Inspiring Young Poets

It was as a child that I fell in love with words. It began as a love affair of books. My father took me and my brother to the library weekly to check out new books. My favorites were the Babysitters Club, Nancy Drew and Sweet Valley Twins. Once a month, my Aunt Ann picked me and my little brother up, and we headed down Woodward Avenue to Red House Books. There, we explored the shelves of used paperbacks to add to our collection. I counted and cataloged my books. I read on the way home from school, at the dinner table and under my covers at night. Books were a free passport that allowed a little girl from a small town in Alabama to explore the world.

From reading grew a desire to create my own stories. I began writing my own versions of The Babysitters Club and Nancy Drew. I migrated from short stories to poetry. By the time I was a high schooler, I was writing for the Youth section of my daily newspaper.

Now, as an adult, I love going back to schools and organizations that serve children to lead writing workshops. Child have a vivid imagination and a curiosity for creativity. They are not held back by the many of the confines that restrict adult writers. The above picture is of a writing workshop I led with some girls from Zion Lutheran Church. They had been using my book How to Create a World to write poems. I came in to help them write poems to celebrate their mothers for Mother’s Day.

Children of various abilities and interests should be encouraged to tap into their writing abilities. You never know which child will become the next Maya Angelou or Langston Hughes. Creativity must be cultivated. If you are a teacher or a leader of an after school program, I would love to come and share poetry with your students. You can invite me to lead a writing workshop here. You can also order my book How to Create a World and use in your classroom, your kitchen or your community organization.

Commemorating fallen soldiers

This past Memorial Day, I was invited to write and read an original poem commemorating the fallen soldiers of Elgin. This year marked the 75th anniversary of D-Day. To create this poem, I watched video interviews of WWII soldiers. This allowed me to get a sense of what it felt like for the men who fought on that day. I also did some basic research about D-Day.

The commemoration was organized by the city of Elgin and Elgin’s Patriotic Memorial Association. It was held at the Bluff City Cemetery. Before the event, I visited the cemetery a couple of times to get a feel for the location. I gathered names of soldiers from tombstones and incorporated them in the poem.

It was an honor to a part of the artistic expression of the event’s festivities.

Introducing Poetry Off the Page

One of my goals as Elgin’s Poet Laureate is making poetry accessible for folks. Combining my poems with visual art is the way I am achieving this goal. Poetry doesn’t have to be confined to books tucked in shelves, out of the sight of everyday. Now, they can placed on your bedroom wall, in your kitchen, your work work cubicle or even in your classroom.

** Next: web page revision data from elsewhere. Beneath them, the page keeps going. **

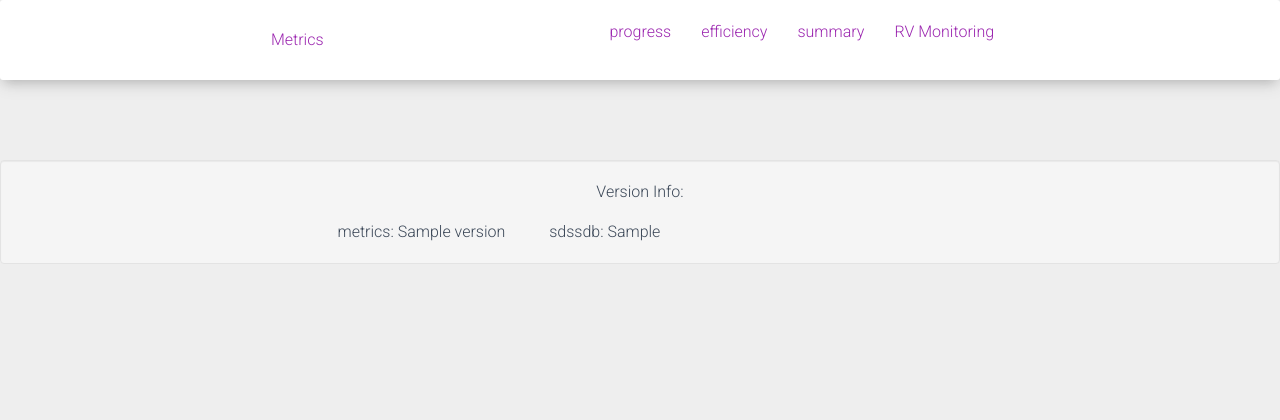
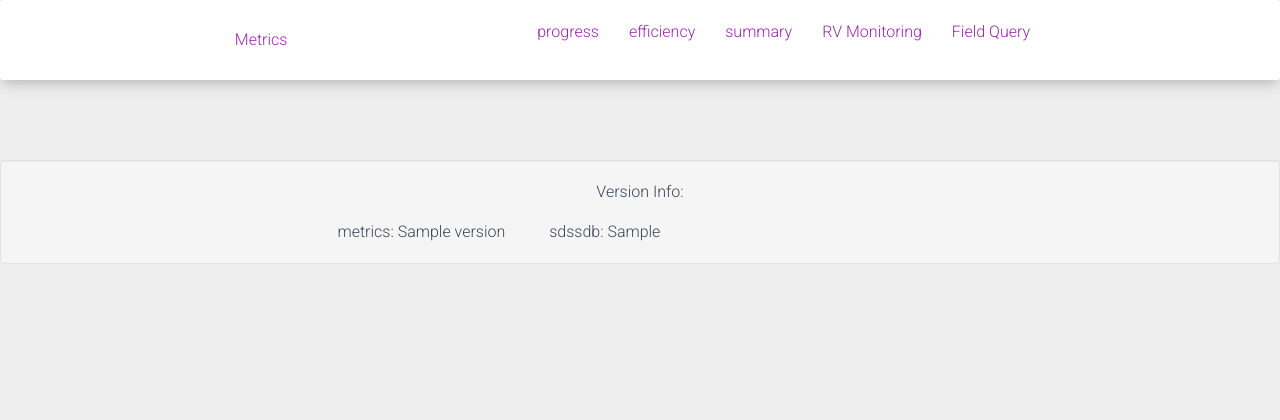
Before and after one commit to sdss/sdss5-metrics, a Python web app: template python/metrics/templates/epochs.html in a window 1280 px wide. Shown: the top 420 px of the page. Run offline with Jinja, Linux system fonts and the light colour scheme; the template is opened without the code that fills it: most values are stand-ins (such as "Sample title", 1, 10 or a date in 2020); some libraries are stand-ins or nearby versions.

Commit message:
field query header

```diff
--- a/python/metrics/templates/header.html
+++ b/python/metrics/templates/header.html
@@ -25,6 +25,11 @@
           <p>RV Monitoring</p>
         </a>
       </li>
+      <li class="nav-item" {% if active_page == "cumulative" %} style="background-color: rgba(224, 45, 45, .6);" {% endif %}>
+        <a class="nav-link" href="/fieldQuery.html">
+          <p>Field Query</p>
+        </a>
+      </li>
       <!-- <li class="nav-item" {% if active_page == "programs" %} style="background-color: rgba(224, 45, 45, .6);" {% endif %}>
         <a class="nav-link" href="/programs.html">
           <p>programs</p>
```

Currently, I have done two poems in this series: “Pasadena Summer” and “Ode to Dr. King.” I’ll be releasing more throughout the year. You can order your copy here.